> Exercise data
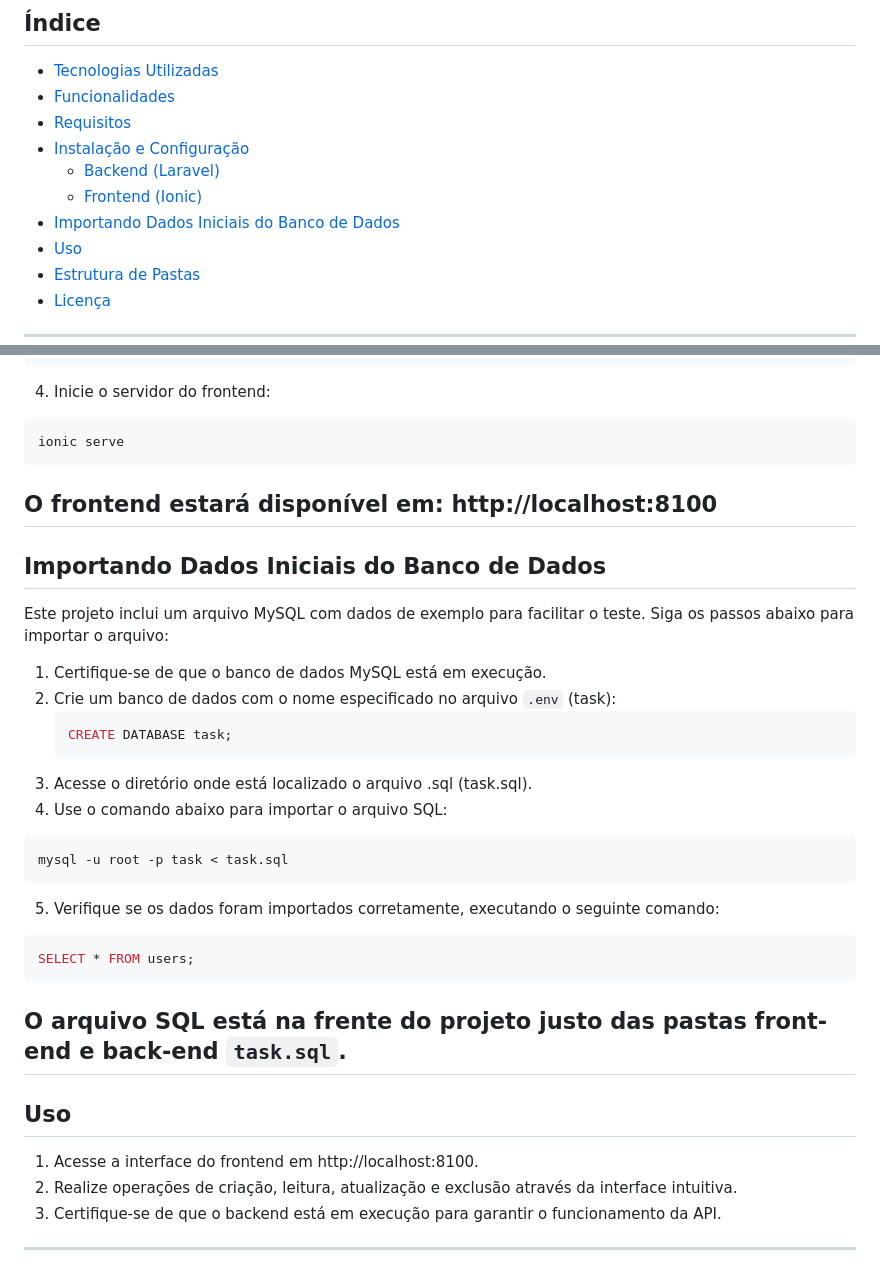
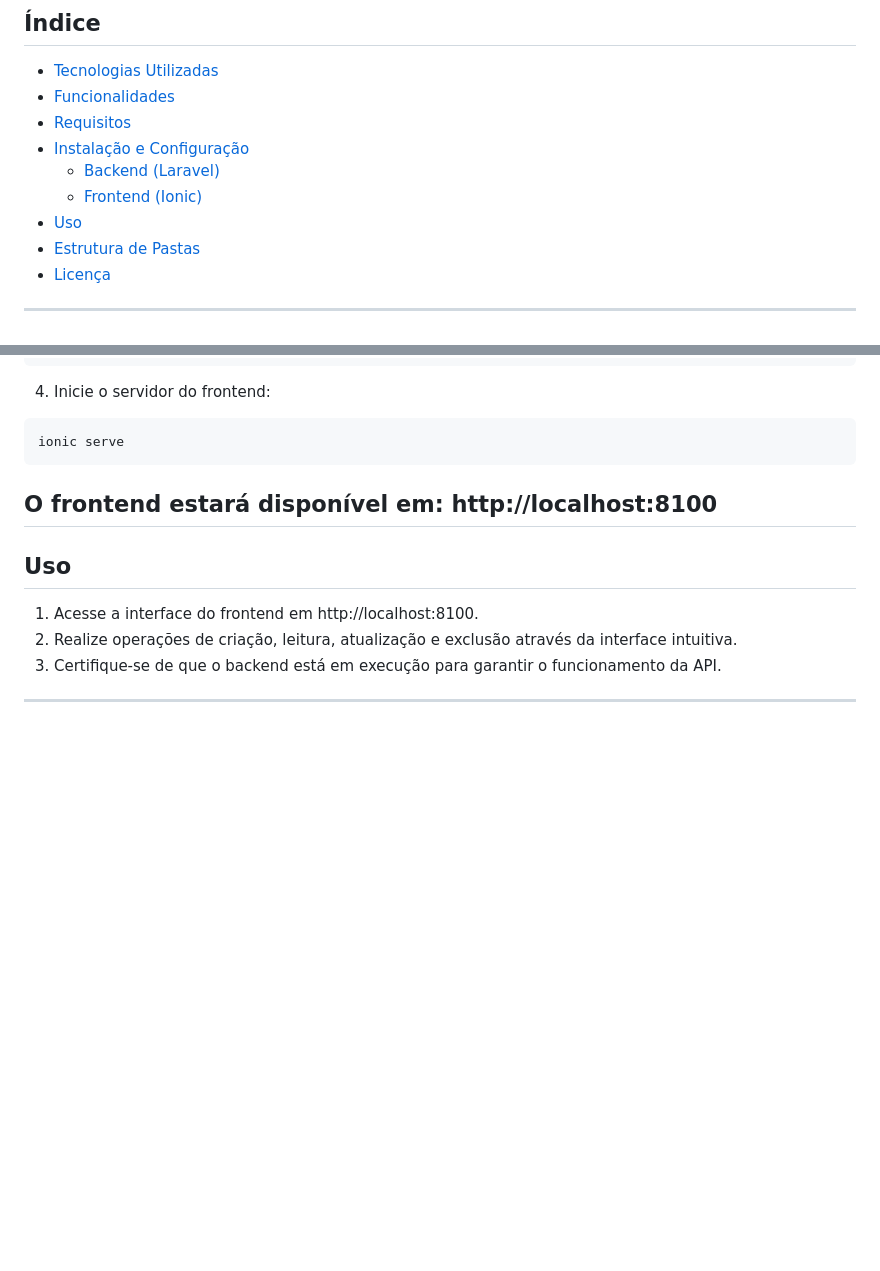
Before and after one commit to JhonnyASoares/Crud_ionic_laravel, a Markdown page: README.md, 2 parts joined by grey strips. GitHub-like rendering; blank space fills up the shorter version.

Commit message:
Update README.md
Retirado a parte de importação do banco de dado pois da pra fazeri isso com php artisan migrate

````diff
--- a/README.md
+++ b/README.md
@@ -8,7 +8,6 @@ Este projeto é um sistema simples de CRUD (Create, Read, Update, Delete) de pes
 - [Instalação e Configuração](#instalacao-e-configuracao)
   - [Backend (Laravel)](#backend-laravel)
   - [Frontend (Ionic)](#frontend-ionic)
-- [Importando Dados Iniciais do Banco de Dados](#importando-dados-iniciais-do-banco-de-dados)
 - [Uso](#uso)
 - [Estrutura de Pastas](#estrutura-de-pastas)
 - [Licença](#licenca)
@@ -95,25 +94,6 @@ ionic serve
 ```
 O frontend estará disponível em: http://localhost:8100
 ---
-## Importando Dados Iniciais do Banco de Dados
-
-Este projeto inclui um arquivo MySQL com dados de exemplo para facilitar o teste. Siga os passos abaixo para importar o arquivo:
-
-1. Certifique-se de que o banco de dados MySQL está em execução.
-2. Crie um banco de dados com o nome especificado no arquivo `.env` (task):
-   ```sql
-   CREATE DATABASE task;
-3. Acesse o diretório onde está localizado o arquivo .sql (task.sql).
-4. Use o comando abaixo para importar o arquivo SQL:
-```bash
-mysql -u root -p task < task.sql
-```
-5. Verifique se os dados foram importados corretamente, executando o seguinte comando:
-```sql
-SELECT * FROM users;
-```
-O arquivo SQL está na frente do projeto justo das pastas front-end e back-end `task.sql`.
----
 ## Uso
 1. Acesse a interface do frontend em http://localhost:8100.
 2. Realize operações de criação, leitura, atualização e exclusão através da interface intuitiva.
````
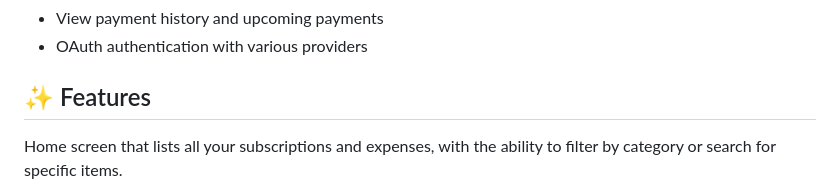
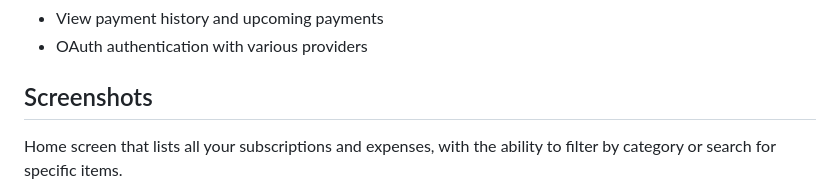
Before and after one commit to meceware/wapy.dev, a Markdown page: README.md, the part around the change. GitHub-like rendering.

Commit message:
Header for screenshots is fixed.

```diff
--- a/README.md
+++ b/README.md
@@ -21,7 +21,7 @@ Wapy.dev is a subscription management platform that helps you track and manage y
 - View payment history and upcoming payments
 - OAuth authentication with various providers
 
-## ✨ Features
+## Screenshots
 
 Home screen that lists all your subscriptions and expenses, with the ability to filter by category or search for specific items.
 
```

> What to do
With the pictures removed, output the listing above exactly.

> Solution
Before and after one commit to JhonnyASoares/Crud_ionic_laravel, a Markdown page: README.md, 2 parts joined by grey strips. GitHub-like rendering; blank space fills up the shorter version.

Commit message:
Update README.md
Retirado a parte de importação do banco de dado pois da pra fazeri isso com php artisan migrate

````diff
--- a/README.md
+++ b/README.md
@@ -8,7 +8,6 @@ Este projeto é um sistema simples de CRUD (Create, Read, Update, Delete) de pes
 - [Instalação e Configuração](#instalacao-e-configuracao)
   - [Backend (Laravel)](#backend-laravel)
   - [Frontend (Ionic)](#frontend-ionic)
-- [Importando Dados Iniciais do Banco de Dados](#importando-dados-iniciais-do-banco-de-dados)
 - [Uso](#uso)
 - [Estrutura de Pastas](#estrutura-de-pastas)
 - [Licença](#licenca)
@@ -95,25 +94,6 @@ ionic serve
 ```
 O frontend estará disponível em: http://localhost:8100
 ---
-## Importando Dados Iniciais do Banco de Dados
-
-Este projeto inclui um arquivo MySQL com dados de exemplo para facilitar o teste. Siga os passos abaixo para importar o arquivo:
-
-1. Certifique-se de que o banco de dados MySQL está em execução.
-2. Crie um banco de dados com o nome especificado no arquivo `.env` (task):
-   ```sql
-   CREATE DATABASE task;
-3. Acesse o diretório onde está localizado o arquivo .sql (task.sql).
-4. Use o comando abaixo para importar o arquivo SQL:
-```bash
-mysql -u root -p task < task.sql
-```
-5. Verifique se os dados foram importados corretamente, executando o seguinte comando:
-```sql
-SELECT * FROM users;
-```
-O arquivo SQL está na frente do projeto justo das pastas front-end e back-end `task.sql`.
----
 ## Uso
 1. Acesse a interface do frontend em http://localhost:8100.
 2. Realize operações de criação, leitura, atualização e exclusão através da interface intuitiva.
````
Before and after one commit to meceware/wapy.dev, a Markdown page: README.md, the part around the change. GitHub-like rendering.

Commit message:
Header for screenshots is fixed.

```diff
--- a/README.md
+++ b/README.md
@@ -21,7 +21,7 @@ Wapy.dev is a subscription management platform that helps you track and manage y
 - View payment history and upcoming payments
 - OAuth authentication with various providers
 
-## ✨ Features
+## Screenshots
 
 Home screen that lists all your subscriptions and expenses, with the ability to filter by category or search for specific items.
 
```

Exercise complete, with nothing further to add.